Copy all records exactly; omit pictures.

Dataset records
###

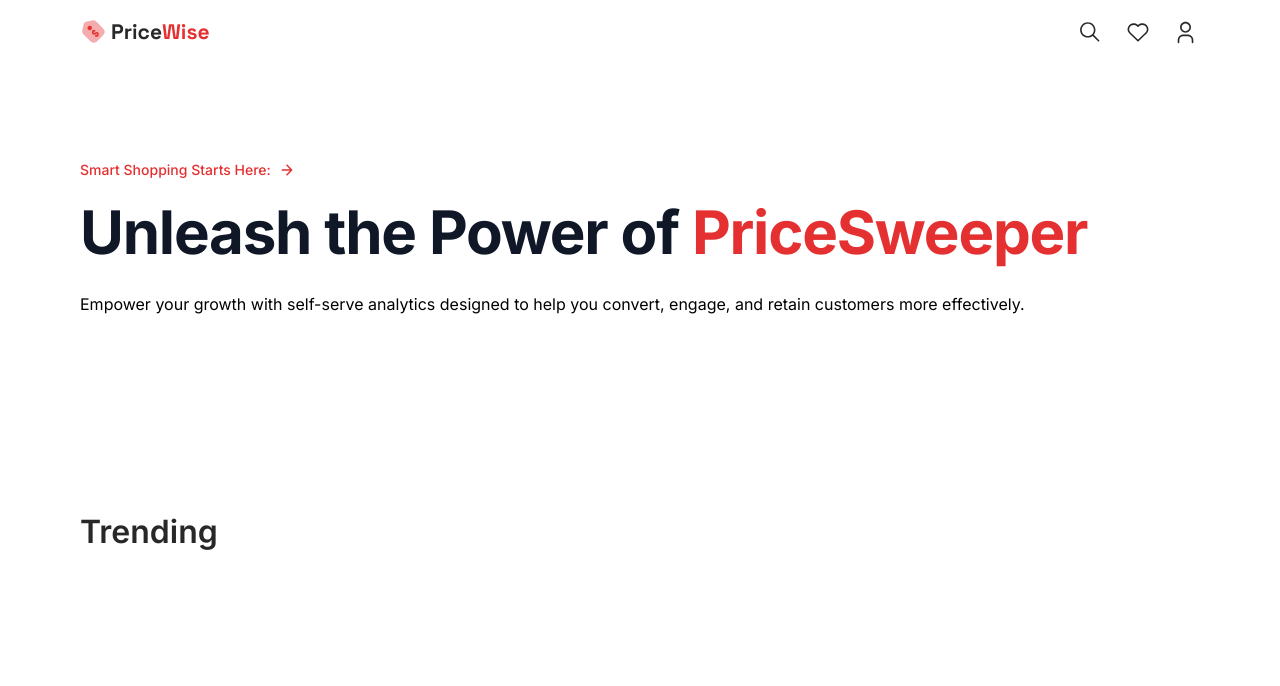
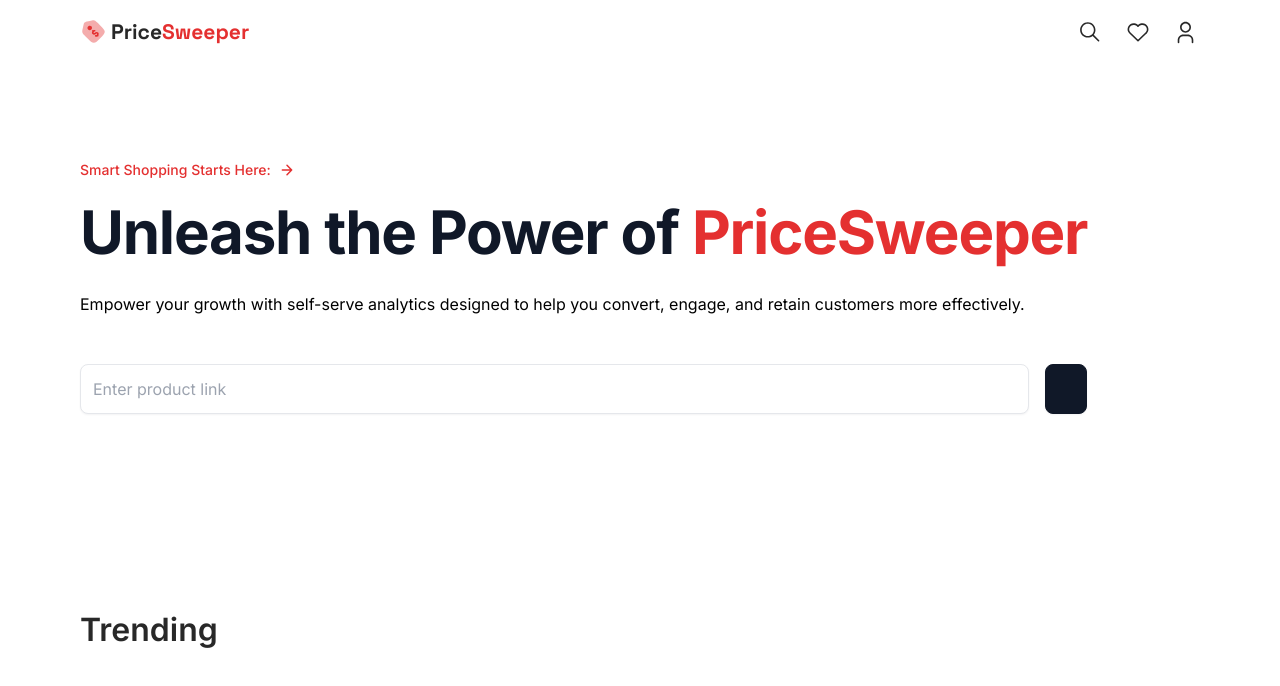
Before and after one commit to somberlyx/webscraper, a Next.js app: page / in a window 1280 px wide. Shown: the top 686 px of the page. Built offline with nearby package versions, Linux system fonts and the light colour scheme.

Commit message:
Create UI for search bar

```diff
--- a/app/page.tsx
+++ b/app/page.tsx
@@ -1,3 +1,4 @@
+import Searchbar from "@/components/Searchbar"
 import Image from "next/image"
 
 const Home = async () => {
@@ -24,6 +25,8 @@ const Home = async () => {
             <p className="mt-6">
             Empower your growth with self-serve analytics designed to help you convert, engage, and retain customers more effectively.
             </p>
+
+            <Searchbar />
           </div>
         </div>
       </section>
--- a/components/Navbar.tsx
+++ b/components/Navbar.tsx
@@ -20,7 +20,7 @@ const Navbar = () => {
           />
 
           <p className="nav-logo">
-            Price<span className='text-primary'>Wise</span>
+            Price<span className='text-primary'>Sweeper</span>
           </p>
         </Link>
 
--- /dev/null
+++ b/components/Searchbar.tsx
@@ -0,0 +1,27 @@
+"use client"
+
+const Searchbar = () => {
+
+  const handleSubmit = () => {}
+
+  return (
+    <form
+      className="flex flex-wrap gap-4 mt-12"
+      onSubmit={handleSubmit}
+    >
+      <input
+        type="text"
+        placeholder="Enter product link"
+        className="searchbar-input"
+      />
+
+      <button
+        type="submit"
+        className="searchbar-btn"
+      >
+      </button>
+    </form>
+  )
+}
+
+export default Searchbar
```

###

▸ REPLY
Before and after one commit to somberlyx/webscraper, a Next.js app: page / in a window 1280 px wide. Shown: the top 686 px of the page. Built offline with nearby package versions, Linux system fonts and the light colour scheme.

Commit message:
Create UI for search bar

```diff
--- a/app/page.tsx
+++ b/app/page.tsx
@@ -1,3 +1,4 @@
+import Searchbar from "@/components/Searchbar"
 import Image from "next/image"
 
 const Home = async () => {
@@ -24,6 +25,8 @@ const Home = async () => {
             <p className="mt-6">
             Empower your growth with self-serve analytics designed to help you convert, engage, and retain customers more effectively.
             </p>
+
+            <Searchbar />
           </div>
         </div>
       </section>
--- a/components/Navbar.tsx
+++ b/components/Navbar.tsx
@@ -20,7 +20,7 @@ const Navbar = () => {
           />
 
           <p className="nav-logo">
-            Price<span className='text-primary'>Wise</span>
+            Price<span className='text-primary'>Sweeper</span>
           </p>
         </Link>
 
--- /dev/null
+++ b/components/Searchbar.tsx
@@ -0,0 +1,27 @@
+"use client"
+
+const Searchbar = () => {
+
+  const handleSubmit = () => {}
+
+  return (
+    <form
+      className="flex flex-wrap gap-4 mt-12"
+      onSubmit={handleSubmit}
+    >
+      <input
+        type="text"
+        placeholder="Enter product link"
+        className="searchbar-input"
+      />
+
+      <button
+        type="submit"
+        className="searchbar-btn"
+      >
+      </button>
+    </form>
+  )
+}
+
+export default Searchbar
```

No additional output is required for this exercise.